Ghali JK, Liao Y, Cooper RS. Ghali JK, Liao Y, Cooper RS. Influence of left ventricular geometric patterns on prognosis in patients with or without coronary artery disease. J Am Coll Cardiol 1998;31:1635.
Lang RM, Badano LP, Mor-Avi V, et al. Recommendations for cardiac chamber quantification by echocardiography in adults: an update from the American Society of Echocardiography and the European Association of Cardiovascular Imaging. J Am Soc Echocardiogr 2015;28:1–39.
Cheitlin MD, Alpert JS, Armstrong WF, et al. ACC/AHA guidelines for the clinical application of echocardiography. Circulation 1997;95(6):1686–744.

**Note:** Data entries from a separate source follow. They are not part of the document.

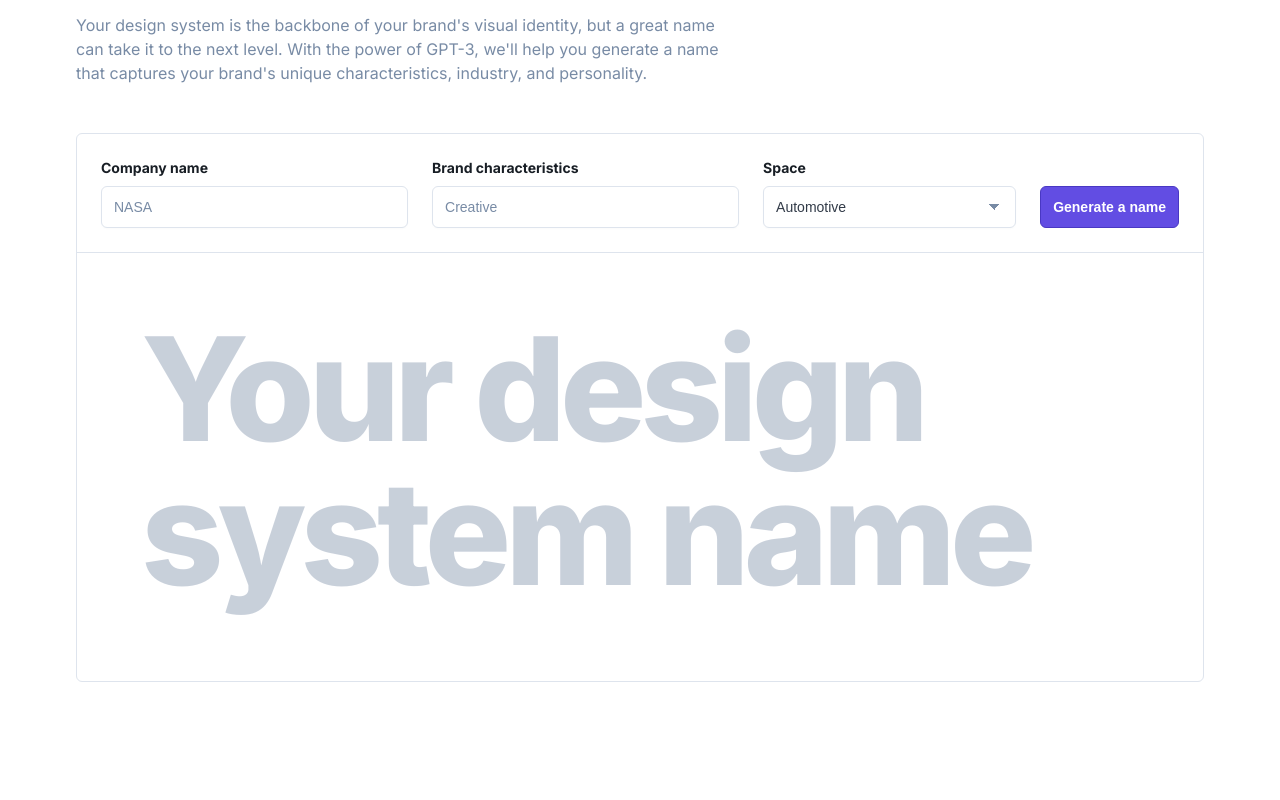
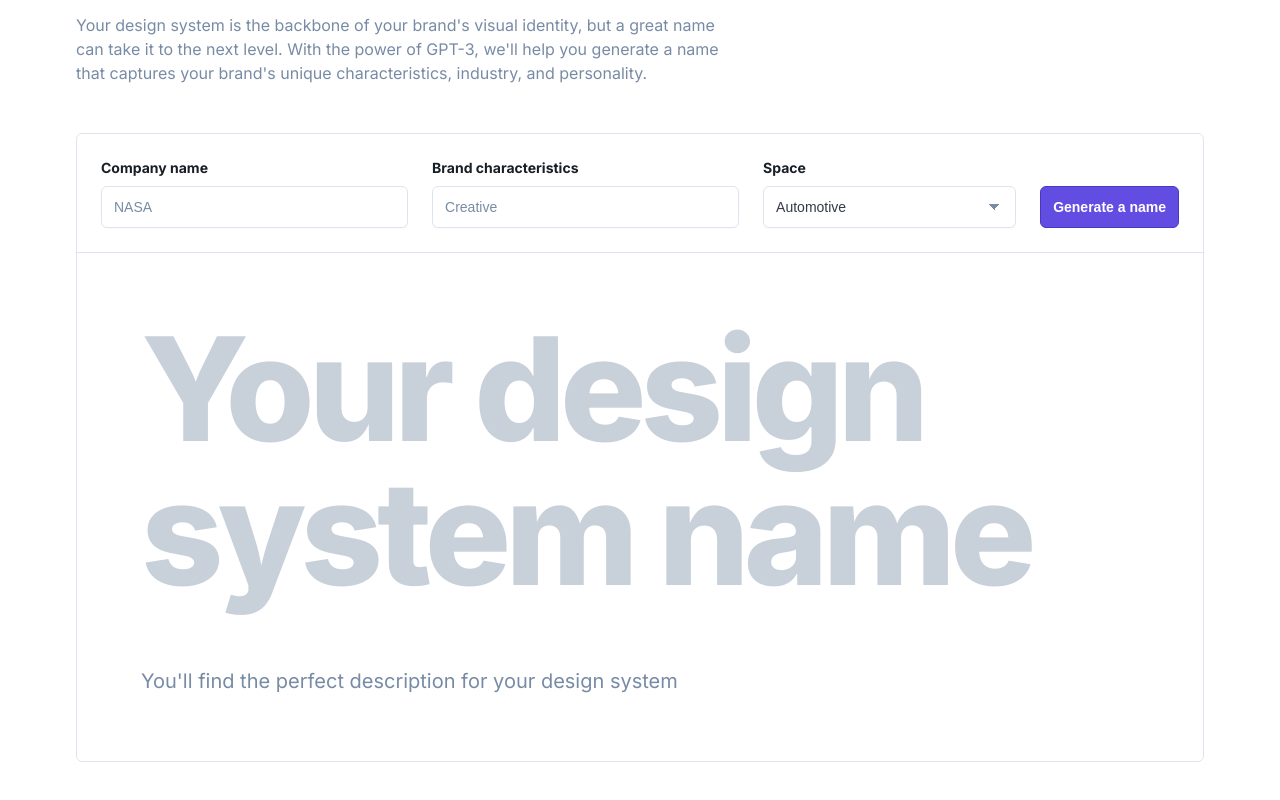
Before and after one commit to yannglt/not-boring-ds-names, a Next.js app: page / in a window 1280 px wide. Shown: the part 460-1260 px from the top of the page. Built offline with nearby package versions, Linux system fonts and the light colour scheme.

Commit message:
Add explanation generated info

```diff
--- a/pages/index.tsx
+++ b/pages/index.tsx
@@ -15,6 +15,8 @@ export default function Home() {
   const [brandCharacteristics, setBrandCharacteristics] = useState("");
   const [space, setSpace] = useState("");
   const [generatedName, setGeneratedName] = useState("");
+  const [displayedName, setDisplayedName] = useState("");
+  const [displayedExplanation, setDisplayedExplanation] = useState("");
 
   const prompt = `
     A design system is a collection of reusable design components, guidelines, and standards that are used to create consistent and cohesive user interfaces across different products or platforms. It helps designers and developers work more efficiently and ensures a consistent brand identity and user experience.
@@ -23,10 +25,15 @@ export default function Home() {
 
     The name should :
     - be one word only and different that the brand name itself;
-    - fits in the ${space} industry, reflects ${brandCharacteristics} brand characteristics.
+    - fits in the ${space} industry, reflects the following brand characteristics: ${brandCharacteristics}.
     - not contains quotes or the terms "x", "design system" or "design" in it.
 
     Here are some examples of some well-know design systems: Material (Google), Fluent (Microsoft), Carbon (IBM), Polaris (Shopify), and Spectrum (Adobe).
+
+    Then, write an explanation for this generated name shorter than 280 characters. It should explain why this name is a good fit for the design system of ${companyName}.
+    Add a "%" prefix to your explanation.
+
+    Your whole answer should have the following format: [NAME]%[EXPLANATION]
   `;
 
   const generateName = async (e: any) => {
@@ -62,6 +69,12 @@ export default function Home() {
       const chunkValue = decoder.decode(value);
       setGeneratedName((prev) => prev + chunkValue);
     }
+
+    if (done) {
+      setDisplayedName(generatedName.split("%")[0]);
+      setDisplayedExplanation(generatedName.split("%")[1]);
+    }
+
     setLoading(false);
   };
 
@@ -76,7 +89,7 @@ export default function Home() {
       <main className={loading ? "loading" : ""}>
         <Header />
         <div className={hero.hero}>
-          <p className="heading-1 text-high-emphasis">Empower your design system<span className={hero.icon + " " + hero.designSystem}><Animation path="design-system.json" className={hero.animation}/></span>with a memorable name<span className={hero.icon + " " + hero.name}><Animation path="name.json" className={hero.animation}/></span>that conveys emotions<span className={hero.icon + " " + hero.emotions}><Animation path="emotions.json" className={hero.animation}/></span>, and extends your brand characteristics<span className={hero.icon + " " + hero.brandCharacteristics}><Animation path="brand-characteristics.json" className={hero.animation}/></span>.</p>
+          <p className="heading-1 text-high-emphasis">Empower your design system<span className={hero.icon + " " + hero.designSystem}><Animation path="design-system.json" className={hero.animation} /></span>with a memorable name<span className={hero.icon + " " + hero.name}><Animation path="name.json" className={hero.animation} /></span>that conveys emotions<span className={hero.icon + " " + hero.emotions}><Animation path="emotions.json" className={hero.animation} /></span>, and extends your brand characteristics<span className={hero.icon + " " + hero.brandCharacteristics}><Animation path="brand-characteristics.json" className={hero.animation} /></span>.</p>
           <p className="body-1-s text-low-emphasis">Your design system is the backbone of your brand&apos;s visual identity, but a great name can take it to the next level. With the power of GPT-3, we&apos;ll help you generate a name that captures your brand&apos;s unique characteristics, industry, and personality.</p>
         </div>
 
@@ -118,15 +131,15 @@ export default function Home() {
             <button className="button-primary" type="submit" disabled={loading}>Generate a name</button>
           </form>
           <div className={form.result}>
-            { generatedName && !loading
-              ? <p className="display-1 text-high-emphasis text-result">{generatedName.replace(".", "")} <br/>Design System</p>
+            {displayedName && !loading
+              ? <p className="display-1 text-high-emphasis text-result">{displayedName}<br />Design System</p>
               : <p className="display-1 text-low-emphasis text-disabled">Your design system name</p>
             }
 
-            {/* { result
-              ? <p className="body-emphasis text-low-emphasis">{result.explanation}</p>
+            {displayedExplanation && !loading
+              ? <p className="body-emphasis text-low-emphasis">{displayedExplanation}</p>
               : <p className="body-emphasis text-low-emphasis">You&apos;ll find the perfect description for your design system</p>
-            } */}
+            }
           </div>
         </div>
         {/* <button onClick={(e) => generateName(e)}>Generate your name &rarr;</button>
--- a/styles/Form.module.css
+++ b/styles/Form.module.css
@@ -67,10 +67,6 @@
   outline: var(--borderFocus) solid 2px;
 }
 
-.group input::selection, .group select::selection {
-  background-color: transparent
-}
-
 .group input::placeholder {
   color: var(--textLowEmphasis);
 }
```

Secko MA, Lazar JM, Salciccioli LA, Stone MB. Can junior emergency physicians use E-point septal separation to accurately estimate left ventricular function in acutely dyspneic patients? Acad Emerg Med 2011;18(11):1223–6.
Verdecchia P, Porcellati C, Reboldi G, et al. Left ventricular hypertrophy as an independent predictor of acute cerebrovascular events in essential hypertension. Circulation. 2001; 23;104(17):2039-44.
Chillo P, Lwakatare J, Lutale J, Gerdts E. Increased relative wall thickness is a marker of subclinical cardiac target-organ damage in African diabetic patients. Cardiovasc J Afr. 2012;23(8):435–41.
Copyright (c) 2019 The Journal of Tehran University Heart Center
This work is licensed under a Creative Commons Attribution-NonCommercial 4.0 International License.